President unveils steering group that will direct internet growth in the consumer and corporate fields, and calls development a national priority
President Xi Jinping announced the creation of a new steering group tasked with overseeing internet security and IT development, which he will head, and called the tasks a national priority.
The central leading group on internet security and informatisation would lead and co-ordinate cybersecurity and the promotion of information technologies across various sectors, state media cited Xi as saying at the panel's first meeting yesterday.
"There is no national security without internet security, and there is no modernisation without wide adoption of information technologies," Xi said. "Efforts should be made to build our country into a cyberpower," he told the members of the leading group and other ministers attending the meeting.
Premier Li Keqiang and propaganda tsar Liu Yunshan, both members of the Communist Party's supreme Politburo Standing Committee, are the group's deputy chiefs.
Xi has steadily been consolidating power since he took the party's helm in late 2012. November's plenum of the party's Central Committee approved his administration's blueprint for reform, which included creating two powerful top organs, one to steer reform and another to co-ordinate national security. It was later announced Xi heads both.
Although the cybersecurity group was not named in November, Xi had told attendants that internet and information security had become the party's new challenge, as both were tied with national security and social stability.
Zhang Lifan, a Beijing-based historian and frequent political commentator, said he was surprised Xi was chairing the cybersecurity panel. "To put cybersecurity on par with national security … perhaps the authorities see the internet as closely linked with ideological work, or someone had exaggerated the foreign threat posed by cyberspace. I think it is a bit of an overreaction," Zhang said.

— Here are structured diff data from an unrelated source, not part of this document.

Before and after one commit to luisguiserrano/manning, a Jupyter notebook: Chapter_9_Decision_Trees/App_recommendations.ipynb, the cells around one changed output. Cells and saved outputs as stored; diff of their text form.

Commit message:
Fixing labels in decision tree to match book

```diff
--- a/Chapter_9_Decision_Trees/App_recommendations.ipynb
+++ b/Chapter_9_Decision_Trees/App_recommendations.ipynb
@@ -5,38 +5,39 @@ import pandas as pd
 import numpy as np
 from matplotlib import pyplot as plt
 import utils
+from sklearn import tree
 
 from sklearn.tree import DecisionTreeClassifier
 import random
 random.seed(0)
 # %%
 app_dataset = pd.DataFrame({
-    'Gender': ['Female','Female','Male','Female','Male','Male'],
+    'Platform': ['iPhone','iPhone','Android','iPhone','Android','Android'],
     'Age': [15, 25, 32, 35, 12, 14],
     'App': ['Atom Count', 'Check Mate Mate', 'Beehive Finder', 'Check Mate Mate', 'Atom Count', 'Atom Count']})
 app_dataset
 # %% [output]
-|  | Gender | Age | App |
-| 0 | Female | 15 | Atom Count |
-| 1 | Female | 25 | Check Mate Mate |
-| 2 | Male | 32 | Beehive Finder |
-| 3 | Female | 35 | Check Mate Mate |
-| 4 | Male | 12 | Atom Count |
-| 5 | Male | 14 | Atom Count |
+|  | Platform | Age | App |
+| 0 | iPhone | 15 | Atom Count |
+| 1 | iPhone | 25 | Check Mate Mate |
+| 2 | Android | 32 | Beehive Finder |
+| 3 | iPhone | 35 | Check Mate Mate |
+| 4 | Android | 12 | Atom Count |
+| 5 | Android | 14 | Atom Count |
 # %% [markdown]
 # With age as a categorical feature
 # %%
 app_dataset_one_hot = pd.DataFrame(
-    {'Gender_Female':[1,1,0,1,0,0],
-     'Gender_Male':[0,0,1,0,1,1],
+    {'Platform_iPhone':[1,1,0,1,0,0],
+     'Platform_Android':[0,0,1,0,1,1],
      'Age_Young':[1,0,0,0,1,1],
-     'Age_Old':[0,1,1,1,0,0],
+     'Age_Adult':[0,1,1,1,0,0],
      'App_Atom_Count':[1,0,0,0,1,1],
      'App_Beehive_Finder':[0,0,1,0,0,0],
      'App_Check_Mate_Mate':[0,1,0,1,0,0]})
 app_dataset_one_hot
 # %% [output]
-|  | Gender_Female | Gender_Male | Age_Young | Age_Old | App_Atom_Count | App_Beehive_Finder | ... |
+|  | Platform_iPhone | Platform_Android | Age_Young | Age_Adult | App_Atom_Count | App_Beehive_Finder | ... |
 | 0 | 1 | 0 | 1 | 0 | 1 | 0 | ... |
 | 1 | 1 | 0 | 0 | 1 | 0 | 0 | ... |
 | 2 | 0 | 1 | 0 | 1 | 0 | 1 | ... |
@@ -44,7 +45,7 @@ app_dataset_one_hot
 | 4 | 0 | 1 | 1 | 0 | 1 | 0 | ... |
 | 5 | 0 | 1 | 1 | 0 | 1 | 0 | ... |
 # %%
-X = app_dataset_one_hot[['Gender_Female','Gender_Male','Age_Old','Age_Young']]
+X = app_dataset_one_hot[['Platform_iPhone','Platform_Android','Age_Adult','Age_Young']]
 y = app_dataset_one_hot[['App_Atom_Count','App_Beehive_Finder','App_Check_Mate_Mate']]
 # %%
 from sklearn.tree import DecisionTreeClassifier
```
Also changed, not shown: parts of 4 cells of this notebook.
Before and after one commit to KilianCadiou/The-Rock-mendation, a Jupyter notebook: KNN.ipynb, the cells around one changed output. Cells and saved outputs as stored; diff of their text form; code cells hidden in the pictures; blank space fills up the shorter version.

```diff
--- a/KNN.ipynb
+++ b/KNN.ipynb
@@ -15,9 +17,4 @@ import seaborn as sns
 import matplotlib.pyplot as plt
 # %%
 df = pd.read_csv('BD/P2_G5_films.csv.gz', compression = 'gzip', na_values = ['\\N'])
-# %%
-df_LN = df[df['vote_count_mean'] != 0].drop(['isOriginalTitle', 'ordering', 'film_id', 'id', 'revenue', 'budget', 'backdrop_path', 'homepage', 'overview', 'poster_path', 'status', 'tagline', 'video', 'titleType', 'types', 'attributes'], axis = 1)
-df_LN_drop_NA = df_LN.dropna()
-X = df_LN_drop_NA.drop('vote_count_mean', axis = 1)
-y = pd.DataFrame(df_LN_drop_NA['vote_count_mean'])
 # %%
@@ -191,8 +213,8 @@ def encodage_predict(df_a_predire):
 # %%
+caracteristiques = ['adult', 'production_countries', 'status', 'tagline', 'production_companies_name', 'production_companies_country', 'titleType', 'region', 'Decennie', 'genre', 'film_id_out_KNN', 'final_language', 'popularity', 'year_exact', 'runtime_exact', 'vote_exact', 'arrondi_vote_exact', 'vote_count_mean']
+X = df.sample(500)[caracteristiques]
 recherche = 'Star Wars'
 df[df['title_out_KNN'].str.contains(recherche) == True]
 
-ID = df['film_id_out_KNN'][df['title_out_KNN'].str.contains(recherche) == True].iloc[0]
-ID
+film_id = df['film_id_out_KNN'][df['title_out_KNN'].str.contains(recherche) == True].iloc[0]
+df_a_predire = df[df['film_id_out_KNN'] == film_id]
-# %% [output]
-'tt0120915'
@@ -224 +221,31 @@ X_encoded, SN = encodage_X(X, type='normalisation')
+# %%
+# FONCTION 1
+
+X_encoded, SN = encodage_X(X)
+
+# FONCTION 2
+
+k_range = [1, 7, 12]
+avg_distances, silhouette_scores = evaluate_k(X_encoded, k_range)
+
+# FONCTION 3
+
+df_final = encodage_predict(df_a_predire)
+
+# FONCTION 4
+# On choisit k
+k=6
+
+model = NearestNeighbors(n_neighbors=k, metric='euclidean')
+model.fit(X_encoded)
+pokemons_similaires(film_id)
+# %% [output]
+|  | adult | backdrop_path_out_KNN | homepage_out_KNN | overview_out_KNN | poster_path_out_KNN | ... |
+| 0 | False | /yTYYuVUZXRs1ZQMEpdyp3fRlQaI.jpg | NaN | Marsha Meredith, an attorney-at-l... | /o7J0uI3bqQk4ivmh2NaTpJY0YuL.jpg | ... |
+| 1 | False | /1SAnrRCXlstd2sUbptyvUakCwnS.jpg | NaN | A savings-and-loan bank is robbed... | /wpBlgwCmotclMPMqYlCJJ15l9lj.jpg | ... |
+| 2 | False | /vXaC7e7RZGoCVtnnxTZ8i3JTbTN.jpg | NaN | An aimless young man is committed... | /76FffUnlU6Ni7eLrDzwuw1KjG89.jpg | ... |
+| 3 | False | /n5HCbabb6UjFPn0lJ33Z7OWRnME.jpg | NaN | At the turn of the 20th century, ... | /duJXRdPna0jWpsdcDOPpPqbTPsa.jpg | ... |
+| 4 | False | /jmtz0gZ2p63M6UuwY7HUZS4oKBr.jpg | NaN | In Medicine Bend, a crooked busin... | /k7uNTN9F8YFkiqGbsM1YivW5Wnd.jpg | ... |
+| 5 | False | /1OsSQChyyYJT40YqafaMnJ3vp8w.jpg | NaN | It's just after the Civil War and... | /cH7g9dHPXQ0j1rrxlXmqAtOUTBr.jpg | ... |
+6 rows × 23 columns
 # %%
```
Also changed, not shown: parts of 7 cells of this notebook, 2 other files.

Authorities said that, at the end of last year, the mainland had some 618 million internet users, with about a third living in the countryside.
Xi yesterday also called on officials to improve propaganda about cyberspace and handle public opinion in a timely and effective manner.
He stressed the need for a comprehensive plan to develop IT and cybersecurity technology, and called for new policies to support companies in the field. Legislation was needed on managing information online and the protection of key web infrastructure facilities, he said.
Additional reporting by Zhuang Pinghui